   transition mechanisms.

2.9 RFC2710 - Multicast Listener Discovery (MLD) for IPv6

   Multicast Listener Discovery [RFC-2710] must be supported by cellular

   MLD requires that MLD messages be sent for link-local multicast
   addresses (excluding the all-nodes address).  The requirement that
   MLD be run even for link-local addresses aids layer-two devices
   (e.g., Ethernet bridges) that attempt to suppress the forwarding of
   link-layer multicast packets to portions of the layer-two network
   where there are no listeners.  If MLD is used to announce the

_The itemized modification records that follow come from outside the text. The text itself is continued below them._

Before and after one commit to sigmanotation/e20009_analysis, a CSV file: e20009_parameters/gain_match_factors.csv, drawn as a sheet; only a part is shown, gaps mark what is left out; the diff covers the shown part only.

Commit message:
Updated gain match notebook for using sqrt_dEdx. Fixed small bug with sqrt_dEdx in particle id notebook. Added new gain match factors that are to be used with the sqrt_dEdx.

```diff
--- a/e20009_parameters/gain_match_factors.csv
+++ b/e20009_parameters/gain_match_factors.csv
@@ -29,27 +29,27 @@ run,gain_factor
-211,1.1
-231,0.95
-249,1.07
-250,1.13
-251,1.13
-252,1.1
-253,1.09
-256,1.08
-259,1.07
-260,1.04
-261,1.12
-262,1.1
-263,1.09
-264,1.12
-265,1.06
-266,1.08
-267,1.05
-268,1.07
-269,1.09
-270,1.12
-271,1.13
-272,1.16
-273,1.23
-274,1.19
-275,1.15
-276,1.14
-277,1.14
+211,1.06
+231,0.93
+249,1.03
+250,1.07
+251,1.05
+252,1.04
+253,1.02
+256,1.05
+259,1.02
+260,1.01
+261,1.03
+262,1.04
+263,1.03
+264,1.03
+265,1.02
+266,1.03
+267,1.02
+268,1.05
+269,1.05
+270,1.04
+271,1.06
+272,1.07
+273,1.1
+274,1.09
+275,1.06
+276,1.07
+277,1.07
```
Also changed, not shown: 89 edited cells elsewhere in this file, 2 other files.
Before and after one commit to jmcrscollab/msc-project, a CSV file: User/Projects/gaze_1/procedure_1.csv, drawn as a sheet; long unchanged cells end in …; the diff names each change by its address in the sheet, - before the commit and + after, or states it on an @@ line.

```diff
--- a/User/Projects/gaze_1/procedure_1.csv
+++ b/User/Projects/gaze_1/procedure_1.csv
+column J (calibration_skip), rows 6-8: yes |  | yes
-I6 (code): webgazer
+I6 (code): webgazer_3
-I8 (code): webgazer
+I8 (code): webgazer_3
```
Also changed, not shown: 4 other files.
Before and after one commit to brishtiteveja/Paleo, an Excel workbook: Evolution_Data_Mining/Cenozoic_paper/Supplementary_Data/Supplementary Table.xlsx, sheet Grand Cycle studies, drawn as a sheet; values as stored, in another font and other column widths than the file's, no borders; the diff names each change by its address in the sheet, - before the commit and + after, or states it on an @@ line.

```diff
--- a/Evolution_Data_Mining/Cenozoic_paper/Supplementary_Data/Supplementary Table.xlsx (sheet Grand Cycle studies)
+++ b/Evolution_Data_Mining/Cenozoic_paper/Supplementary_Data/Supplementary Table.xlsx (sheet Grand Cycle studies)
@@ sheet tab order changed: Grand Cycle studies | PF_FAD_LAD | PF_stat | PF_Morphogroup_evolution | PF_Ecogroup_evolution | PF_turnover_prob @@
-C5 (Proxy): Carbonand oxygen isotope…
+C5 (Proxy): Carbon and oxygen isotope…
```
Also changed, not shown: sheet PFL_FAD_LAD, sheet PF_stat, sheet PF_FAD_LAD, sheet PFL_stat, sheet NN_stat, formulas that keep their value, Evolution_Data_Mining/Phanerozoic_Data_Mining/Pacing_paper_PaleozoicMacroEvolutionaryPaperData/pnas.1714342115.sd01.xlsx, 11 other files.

   presence of listeners for all IP multicast addresses (including
   link-local multicast addresses), layer 2 devices can snoop MLD
   messages to reliably determine which portions of a network IP
   multicast messages need to be forwarded to.

2.9.1 MLD in 3GPP Networks

   Within 3GPP networks, hosts connect to their default routers (GGSN)
   via point-to-point links.  Moreover, there are exactly two IP devices
   connected to the point-to-point link, and no attempt is made (at the
   link-layer) to suppress the forwarding of multicast traffic.
   Consequently, sending MLD reports for link-local addresses in a 3GPP
   environment may not always be necessary.

   MLD is needed for multicast group knowledge that is not link-local.

2.10 RFC2711 - IPv6 Router Alert Option

   The Router Alert Option [RFC-2711] must be supported, and its use is
   required when MLD is used (see Section 2.9) or when RSVP [RFC-2205]
   is used.

2.11 RFC3041 - Privacy Extensions for Address Configuration in IPv6

   Privacy Extensions for Stateless Address Autoconfiguration [RFC-3041]
   should be supported.  RFC 3041, and privacy in general, is important
   for the Internet.  Cellular hosts may use the temporary addresses as
   described in RFC 3041.  However, the use of the Privacy Extension in
   an environment where IPv6 addresses are short-lived may not be
   necessary.  At the time this document has been written, there is no
   experience on how long-lived cellular network address assignments
   (i.e., attachments to the network) are.  The length of the address
   assignments depends upon many factors such as radio coverage, device
   status and user preferences.  Additionally, the use of temporary
   address with IPsec may lead to more frequent renegotiation for the
   Security Associations.

   Refer to Section 5 for a discussion of the benefits of privacy
   extensions in a 3GPP network.

2.12 Dynamic Host Configuration Protocol for IPv6 (DHCPv6)

   The Dynamic Host Configuration Protocol for IPv6 [DHCPv6] may be
   used.  DHCPv6 is not required for address autoconfiguration when IPv6
   stateless autoconfiguration is used.  However, DHCPv6 may be useful
   for other configuration needs on a cellular host.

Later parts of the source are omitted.